Hopes for factories as export drop eases

PUBLISHED : Saturday, 11 April, 2009, 12:00am
UPDATED : Friday, 28 October, 2016, 9:17am

Mainland exports dropped less than expected last month, raising hopes that the worst may be over for the country's battered factories after a five-month tumble in overseas shipments.

Exports dropped 17.1 per cent to US$90.29 billion, better than analyst expectations of a 20 per cent decline and easing from the 21.1 per cent slide seen in January and February.

Imports plummeted 25.1 per cent to US$71.73 billion, bigger than an expected drop of 22 per cent but smaller than the 34.2 per cent fall seen in the first two months of the year.

Last month's figures sent the trade surplus 41.2 per cent higher to US$18.56 billion.

Many economists said the export slump of the past five months was finally showing signs of abating, with the Administration of Customs describing the latest export figures as a 'marked improvement'.

However, they cautioned that imports would remain weak in the near future, overshadowed by prevailing low commodity prices and the destocking of mainland factories and overseas importers.

'It is the beginning of stabilisation,' Citibank economist Ken Peng said yesterday. 'We should have seen stronger import numbers last month. We had more money in place, but we're not importing more and that's surprising.'

Mr Peng said the 4 trillion yuan (HK$4.54 trillion) government-driven spending spree should have spurred demand for imported goods.

Economists said despite rising import volumes, there had been a sharp downturn in the value of the shipments because of lower commodity prices.

They said some importers appeared to have taken advantage of weaker prices for grains, iron ore, copper and aluminium to increase buying.

For example, copper products soared 32.9 per cent in volume but tumbled 32 per cent in value in the first three months of this year.

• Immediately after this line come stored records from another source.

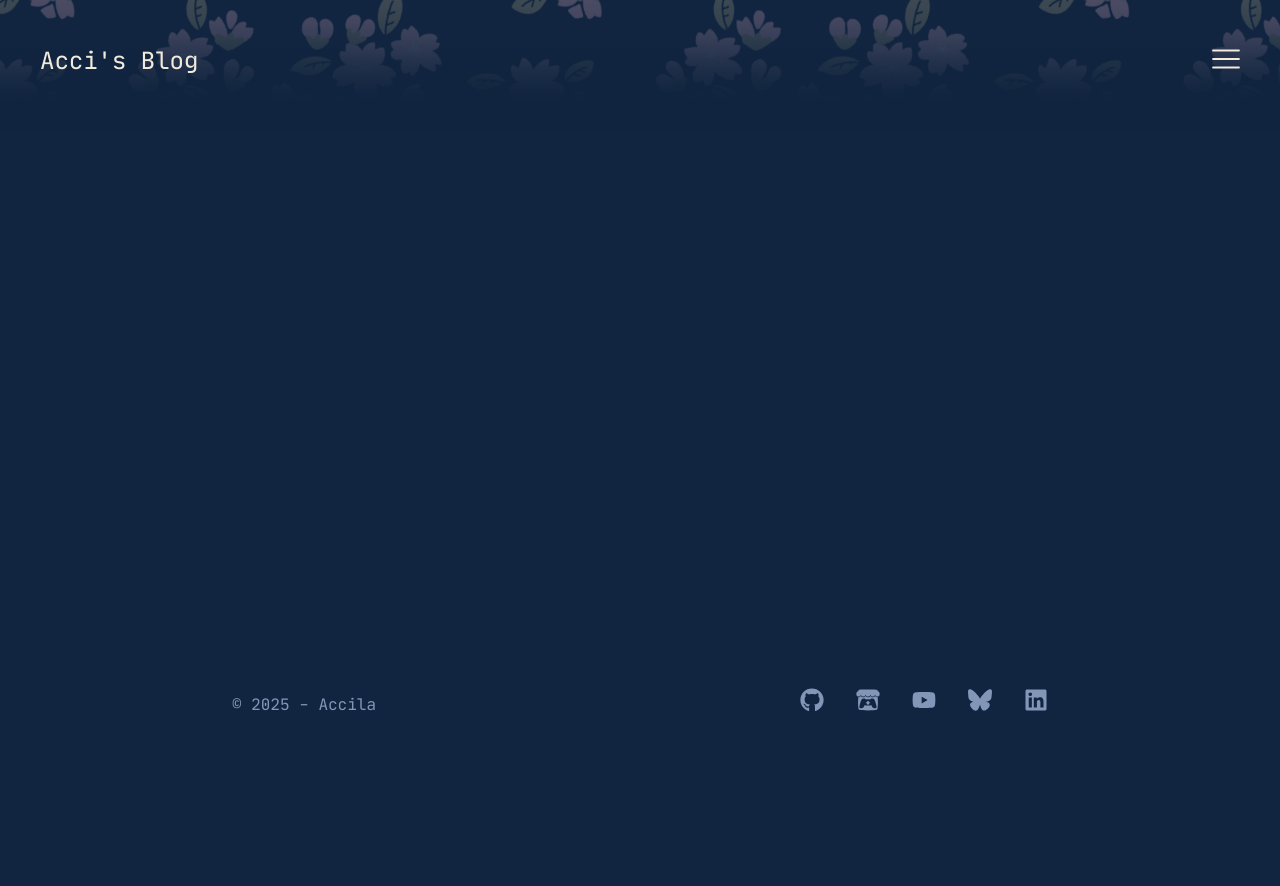
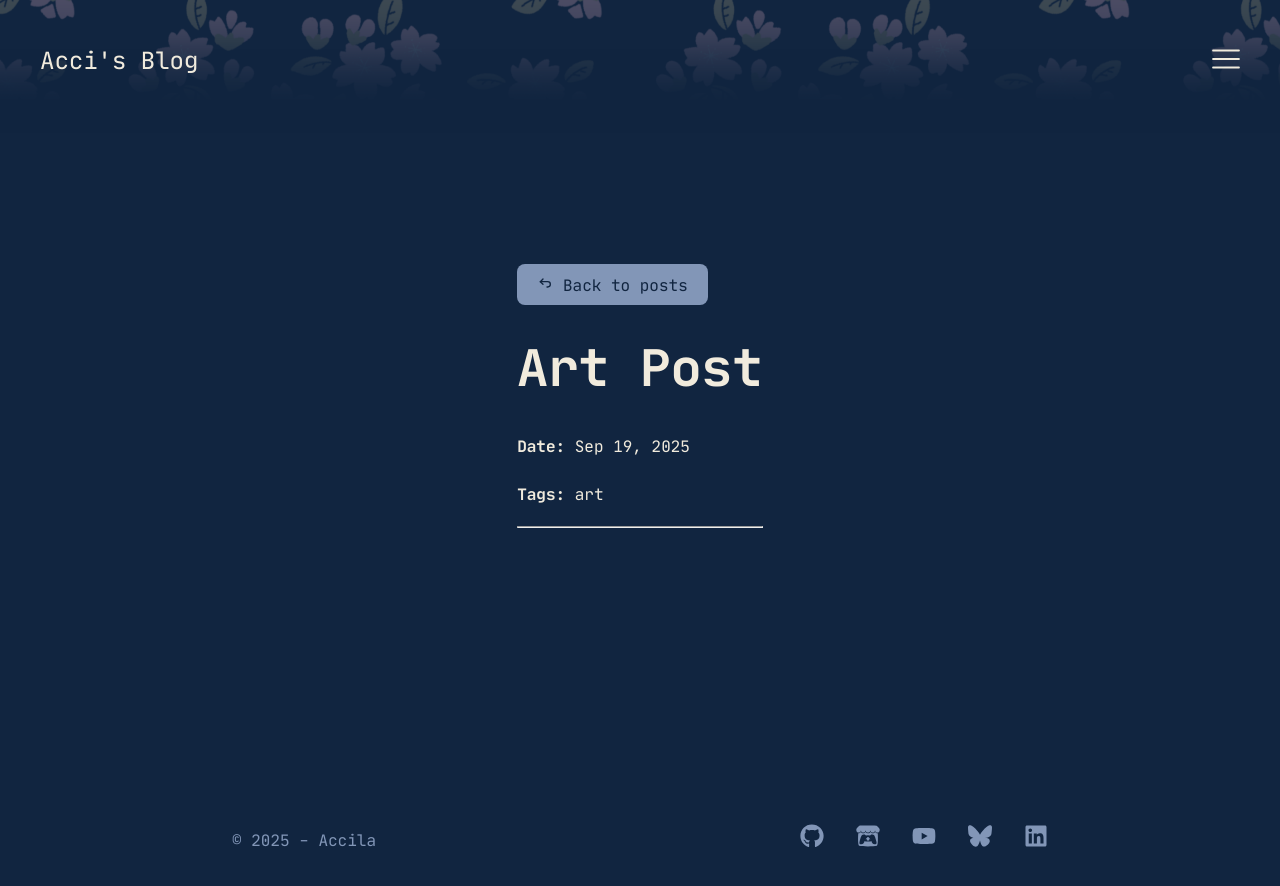
Before and after one commit to queenaccila/acci-blog, a React (Vite) app: page /posts/art-post in a window 1280 px wide. Shown: the top 886 px of the page. Before the commit the page ends 800 px from the top, so only its background shows below. Built offline with nearby package versions, Linux system fonts and the light colour scheme.

Commit message:
Added back to posts button

```diff
--- a/src/App.jsx
+++ b/src/App.jsx
@@ -8,6 +8,7 @@ import Footer from './global-components/Footer'
 import Home from './pages/Home'
 import About from './pages/About'
 import RecentPosts from './pages/Posts'
+import PostViewer from './pages/PostViewer'
 
 function App() {
   return (
@@ -19,6 +20,7 @@ function App() {
           <Route path="/" element={<Home />}></Route>
           <Route path="/about" element={<About />}></Route>
           <Route path="/posts" element={<RecentPosts />}></Route>
+          <Route path="/posts/:slug" element={<PostViewer />}></Route>
         </Routes>
       </Router>
       <Footer />
--- a/src/content/posts/2025/08/TestFile2.mdx
+++ b/src/content/posts/2025/08/TestFile2.mdx
@@ -6,6 +6,4 @@ draft: false
 slug: "test-post-2"
 ---
 
-# Hello World
-
 This is the second test file.
--- /dev/null
+++ b/src/content/posts/2025/09/ArtPost.mdx
@@ -0,0 +1,7 @@
+---
+title: "Art Post"
+date: "2025-09-20T00:00:00"
+tags: ["art"]
+draft: false
+slug: "art-post"
+---
--- a/src/index.css
+++ b/src/index.css
@@ -73,6 +73,7 @@ button {
   font-weight: 500;
   font-family: inherit;
   background-color: #8296b7;
+  color: #112540;
   cursor: pointer;
   transition: background-color 0.25s;
 }
--- /dev/null
+++ b/src/pages/PostViewer.css
@@ -0,0 +1,3 @@
+.post-page {
+    text-align: left !important;
+}
--- /dev/null
+++ b/src/pages/PostViewer.jsx
@@ -0,0 +1,49 @@
+import { useParams } from "react-router-dom";
+import { posts } from "../content/PostIndex";
+import { useNavigate } from 'react-router-dom';
+import './PostViewer.css'
+
+import { TbArrowBackUp } from "react-icons/tb";
+
+function PostViewer() {
+    const { slug } = useParams();
+    const navigate = useNavigate();
+
+    const post = posts.find(
+        (p) => p.frontmatter.slug === slug
+    );
+
+    if (!post) {
+        return (
+            <h2>Post not found</h2>
+        );
+    }
+
+    const PostComponent = post.component;
+
+    return (
+    <div className="post-page">
+        <button onClick={() => navigate('/posts')}>
+            <TbArrowBackUp /> Back to posts
+        </button>
+
+        <h1>{post.frontmatter.title}</h1>
+        <p className="post-date">
+        <b>Date:</b> {new Date(post.frontmatter.date).toLocaleDateString("en-US", {
+            timeZone: "America/Los_Angeles",
+            year: "numeric",
+            month: "short",
+            day: "numeric"
+        })}
+        </p>
+        <p><b>Tags:</b> {post.frontmatter.tags.join(', ')}</p>
+
+        <hr/>
+
+        {/* Render the actual MDX content */}
+        <PostComponent className="post-content"/>
+    </div>
+  );
+}
+
+export default PostViewer;
--- a/src/pages/Posts.jsx
+++ b/src/pages/Posts.jsx
@@ -1,4 +1,5 @@
 import { useState } from "react";
+import { Link } from 'react-router-dom';
 import './Posts.css'
 import { posts, getRecentPosts, paginatePosts } from '../content/PostIndex';
 import { IconContext } from "react-icons";
@@ -31,9 +32,7 @@ function RecentPosts() {
                 day: "numeric"
               })}
             </span>
-            <a href={`/posts/${post.frontmatter.slug}`}>
-              {post.frontmatter.title}
-            </a>
+            <Link to={`/posts/${post.frontmatter.slug}`}>{post.frontmatter.title}</Link>
           </li>
         ))}
       </ul>
```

A Goldman Sachs report anticipated investment growth will accelerate strongly in the coming months as the impact of the economic stimulus package spreads, fuelling imports of commodities and machinery.

The mainland ended the first quarter with exports dropping 19.7 per cent to US$245.54 billion and a 30.9 per cent decrease in imports to US$183.19 billion, catapulting the surplus 50.44 per cent higher to US$62.35 billion.

Shipments to the top three trading partners - the United States, the European Union and Japan - declined last month year on year but showed growth on a month-on-month basis.

Exports to the EU saw the biggest decrease of 20.2 per cent last month, or 22.1 per cent in the first quarter from the same period last year. Exports to the US declined 12.6 per cent last month and 14.9 per cent in the quarter.

The latest export figures are consistent with the National Bureau of Statistics' purchasing managers' index.

The index was the first macroeconomic indicator last month to signal a return to expansionary territory with a reading of 52.4 from 49 in February.

It breached the 50 boom-bust line for the first time in nine months, with a marked improvement in manufacturing activities.

Despite the signs that exports were stabilising, economists have mixed views on whether the central government will introduce fresh measures to bolster the nation's economic recovery.

Mr Peng said the mainland needed to execute the massive stimulus measures, which he expected would boost economic growth in the third and fourth quarters.

Nomura International (Hong Kong) economist Sun Mingchun, who forecast the substantial drop in exports and imports would moderate in coming quarters, said he would not be surprised to see more stimulus efforts.

'The measures will definitely be good for the short term, but if we can have more, it will mean sustainable growth in the economy,' Mr Sun said. 'Extra measures will help upgrade the country's industries.'